(Beginning of Extracted information)
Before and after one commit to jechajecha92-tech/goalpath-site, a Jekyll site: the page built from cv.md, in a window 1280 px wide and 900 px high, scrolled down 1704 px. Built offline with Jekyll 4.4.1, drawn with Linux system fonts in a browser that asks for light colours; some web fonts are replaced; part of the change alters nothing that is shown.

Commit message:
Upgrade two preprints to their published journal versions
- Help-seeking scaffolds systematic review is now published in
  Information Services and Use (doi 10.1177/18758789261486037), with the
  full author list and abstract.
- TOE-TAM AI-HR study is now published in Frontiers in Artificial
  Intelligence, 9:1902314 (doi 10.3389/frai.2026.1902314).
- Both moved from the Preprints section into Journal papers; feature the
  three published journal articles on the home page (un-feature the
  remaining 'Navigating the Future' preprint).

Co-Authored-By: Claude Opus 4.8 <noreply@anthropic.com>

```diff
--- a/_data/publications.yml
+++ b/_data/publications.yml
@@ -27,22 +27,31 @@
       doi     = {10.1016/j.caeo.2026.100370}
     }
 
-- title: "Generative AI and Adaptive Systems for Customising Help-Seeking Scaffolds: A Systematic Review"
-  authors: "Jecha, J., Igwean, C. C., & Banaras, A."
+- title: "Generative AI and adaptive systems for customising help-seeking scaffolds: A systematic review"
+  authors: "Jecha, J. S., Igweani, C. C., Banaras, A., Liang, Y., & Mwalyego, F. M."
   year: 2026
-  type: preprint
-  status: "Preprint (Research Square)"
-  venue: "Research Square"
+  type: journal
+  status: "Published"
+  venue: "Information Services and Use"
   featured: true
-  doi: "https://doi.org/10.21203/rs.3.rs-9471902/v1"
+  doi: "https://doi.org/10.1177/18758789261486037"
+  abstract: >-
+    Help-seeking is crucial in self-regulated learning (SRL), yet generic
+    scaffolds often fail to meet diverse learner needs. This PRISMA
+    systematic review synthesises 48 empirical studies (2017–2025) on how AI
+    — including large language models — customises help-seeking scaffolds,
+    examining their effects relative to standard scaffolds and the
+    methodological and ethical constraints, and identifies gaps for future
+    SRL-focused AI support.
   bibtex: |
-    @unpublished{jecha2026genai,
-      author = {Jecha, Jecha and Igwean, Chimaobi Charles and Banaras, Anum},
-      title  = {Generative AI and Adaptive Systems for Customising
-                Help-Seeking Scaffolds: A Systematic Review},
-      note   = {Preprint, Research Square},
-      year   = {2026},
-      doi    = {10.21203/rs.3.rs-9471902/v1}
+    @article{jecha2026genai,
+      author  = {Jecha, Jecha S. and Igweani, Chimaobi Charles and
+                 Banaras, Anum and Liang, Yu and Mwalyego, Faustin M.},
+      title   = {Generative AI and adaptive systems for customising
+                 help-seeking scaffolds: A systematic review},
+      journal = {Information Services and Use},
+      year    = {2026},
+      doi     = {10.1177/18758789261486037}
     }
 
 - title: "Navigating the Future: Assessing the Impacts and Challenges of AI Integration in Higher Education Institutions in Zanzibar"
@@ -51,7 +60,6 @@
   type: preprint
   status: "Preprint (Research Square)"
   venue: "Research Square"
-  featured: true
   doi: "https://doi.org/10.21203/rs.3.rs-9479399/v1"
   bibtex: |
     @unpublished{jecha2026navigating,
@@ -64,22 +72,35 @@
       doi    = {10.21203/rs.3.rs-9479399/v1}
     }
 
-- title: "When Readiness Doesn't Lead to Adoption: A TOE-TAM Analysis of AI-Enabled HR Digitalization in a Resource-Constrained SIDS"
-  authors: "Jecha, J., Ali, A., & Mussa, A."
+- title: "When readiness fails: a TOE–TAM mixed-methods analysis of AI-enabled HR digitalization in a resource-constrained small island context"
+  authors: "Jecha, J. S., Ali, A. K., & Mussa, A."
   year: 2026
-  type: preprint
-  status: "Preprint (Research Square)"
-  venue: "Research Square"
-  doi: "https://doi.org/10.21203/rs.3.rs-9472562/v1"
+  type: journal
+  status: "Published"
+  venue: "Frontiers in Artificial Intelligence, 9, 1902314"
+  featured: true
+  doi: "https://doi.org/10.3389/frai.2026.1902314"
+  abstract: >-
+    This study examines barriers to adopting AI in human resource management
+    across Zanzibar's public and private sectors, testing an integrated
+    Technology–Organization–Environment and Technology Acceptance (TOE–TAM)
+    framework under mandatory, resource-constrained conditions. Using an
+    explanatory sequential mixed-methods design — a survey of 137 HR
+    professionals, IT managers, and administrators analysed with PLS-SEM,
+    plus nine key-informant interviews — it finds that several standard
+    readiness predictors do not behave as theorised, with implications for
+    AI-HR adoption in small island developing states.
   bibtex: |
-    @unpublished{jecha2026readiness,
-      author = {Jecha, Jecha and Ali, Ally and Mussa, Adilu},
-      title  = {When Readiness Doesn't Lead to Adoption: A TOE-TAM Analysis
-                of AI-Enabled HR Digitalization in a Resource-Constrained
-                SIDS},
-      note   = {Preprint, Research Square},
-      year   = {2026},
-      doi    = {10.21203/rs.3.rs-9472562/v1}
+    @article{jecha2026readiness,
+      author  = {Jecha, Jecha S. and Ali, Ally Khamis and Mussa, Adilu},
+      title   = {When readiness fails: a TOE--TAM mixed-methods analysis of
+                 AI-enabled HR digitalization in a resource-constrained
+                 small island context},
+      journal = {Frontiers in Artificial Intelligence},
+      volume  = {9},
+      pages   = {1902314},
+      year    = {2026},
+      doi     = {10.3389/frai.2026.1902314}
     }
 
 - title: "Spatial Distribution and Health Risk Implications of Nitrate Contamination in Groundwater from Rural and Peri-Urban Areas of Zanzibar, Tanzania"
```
(End of Extracted information)
Work request:
Please retype the data exactly as it stands, from its first line down to the line that contains "remaining 'Navigating the", then stop.

Solution for this exercise:
Before and after one commit to jechajecha92-tech/goalpath-site, a Jekyll site: the page built from cv.md, in a window 1280 px wide and 900 px high, scrolled down 1704 px. Built offline with Jekyll 4.4.1, drawn with Linux system fonts in a browser that asks for light colours; some web fonts are replaced; part of the change alters nothing that is shown.

Commit message:
Upgrade two preprints to their published journal versions
- Help-seeking scaffolds systematic review is now published in
  Information Services and Use (doi 10.1177/18758789261486037), with the
  full author list and abstract.
- TOE-TAM AI-HR study is now published in Frontiers in Artificial
  Intelligence, 9:1902314 (doi 10.3389/frai.2026.1902314).
- Both moved from the Preprints section into Journal papers; feature the
  three published journal articles on the home page (un-feature the
  remaining 'Navigating the Future' preprint).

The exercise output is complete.